The number of people living in cities isn’t getting any smaller. In 2014, 54 per cent of the world’s population resided in urban areas, a figure that is expected to grow to 66 per cent by 2050.

According to the United Nations, continued urbanisation coupled with global population growth could add 2.5 billion people to urban populations by 2050, with almost 90 per cent of that figure concentrated in Asia and Africa.

People living in cities will need transport in order to go about their lives and if their particular metropolis is anything like London – with its largest population since WWII – it will find itself having to undergo considerable investment into transport infrastructure to relieve existing services and accommodate those commuting to and from the city.

One such project is Crossrail, which is expected to facilitate quicker travel times across London whilst absorbing more passengers. With services set to start in 2018, the £15bn investment in rail services will increase central London’s rail capacity by 10 per cent and an bring an extra 1.5 million people to within 45 minutes of central London.

In terms of open land, London isn’t in a position to start major projects from a blank of sheet of paper but it has shown with Crossrail that it is capable of harnessing the services of engineers to solve a problem with minimum disruption.

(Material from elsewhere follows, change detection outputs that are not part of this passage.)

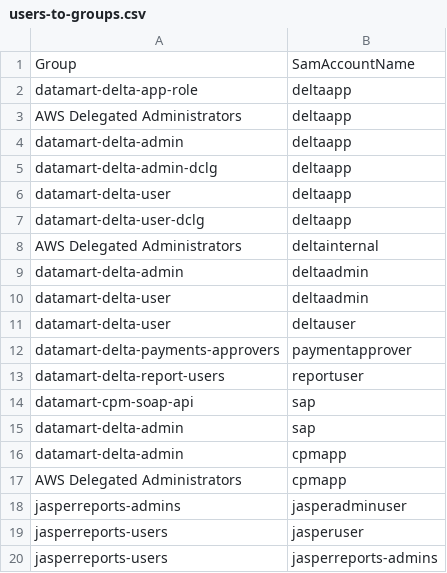
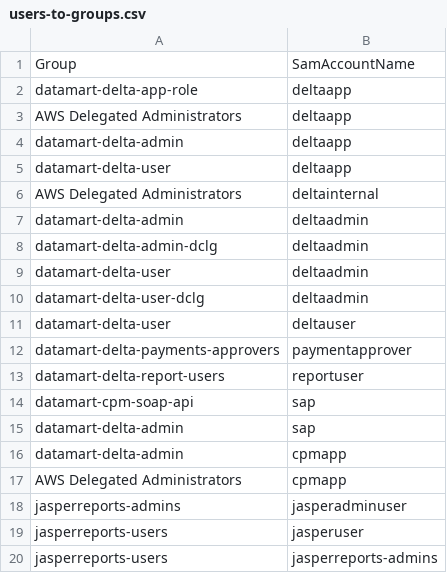
Before and after one commit to communitiesuk/delta-common-infrastructure, a CSV file: manual_scripts/active_directory/users-to-groups.csv, drawn as a sheet.

```diff
--- a/manual_scripts/active_directory/users-to-groups.csv
+++ b/manual_scripts/active_directory/users-to-groups.csv
@@ -4,8 +4,8 @@ AWS Delegated Administrators,deltaapp
 datamart-delta-admin,deltaapp
-datamart-delta-admin-dclg,deltaapp
 datamart-delta-user,deltaapp
-datamart-delta-user-dclg,deltaapp
 AWS Delegated Administrators,deltainternal
 datamart-delta-admin,deltaadmin
+datamart-delta-admin-dclg,deltaadmin
 datamart-delta-user,deltaadmin
+datamart-delta-user-dclg,deltaadmin
 datamart-delta-user,deltauser
```
Also changed, not shown: 1 other file.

This remarkable feat of engineering – which covers a route of over 100km, including 42km of new rail tunnels – more than deserves the plaudits it receives but rail is only part of the transport equation and a glance at many urban and suburban streets (and SMMT stats) reveal that the love affair with the car is far from over.

As you’d expect, this is the case in Geneva right now where the annual motor show has entered its second week with its usual array of all that’s wild, whacky and often superb from the automotive world.

A concept that combines dual modes of transport can be found in Pop.Up, a project partnership between Airbus and Italdesign that reveals a glimpse of a future where shared services start to  reach for the skies.

In January 2017, The Engineer reported on Airbus CEO Tom Enders’ prediction that a prototype single-passenger demonstrator – developed as a solution to the growing problem of traffic congestion in urban areas – will undergo flight tests within the next 12 months.

To that end A³, Airbus’ advanced projects and partnerships presence in Silicon Valley, is working on Vahana. Designed to make urban air travel a reality, Vahana is intended to be the first electric, self-piloted vertical take-off and landing (VTOL) passenger aircraft.

In Dubai, driverless passenger drones could be criss-crossing the skies as early as July this year as part of city’s bid to offer autonomous human flight over short-to-medium distances.

Of course, we could all sit down and imagine a transport concepts as fantastic as the ones presented above. However, the concept of shared services is already with us and ideas around networked modes of transport won’t seem as unattainable when solutions such as AI become more robust and trusted.

Looking many years into the future, London’s transport planners might find themselves thinking seriously about introducing such solutions. Current thinking precludes expanding the capital beyond the M25 but even if the city does undergo physical expansion, the people within it will still need to get around, be it on road, rail or air or a version of all three.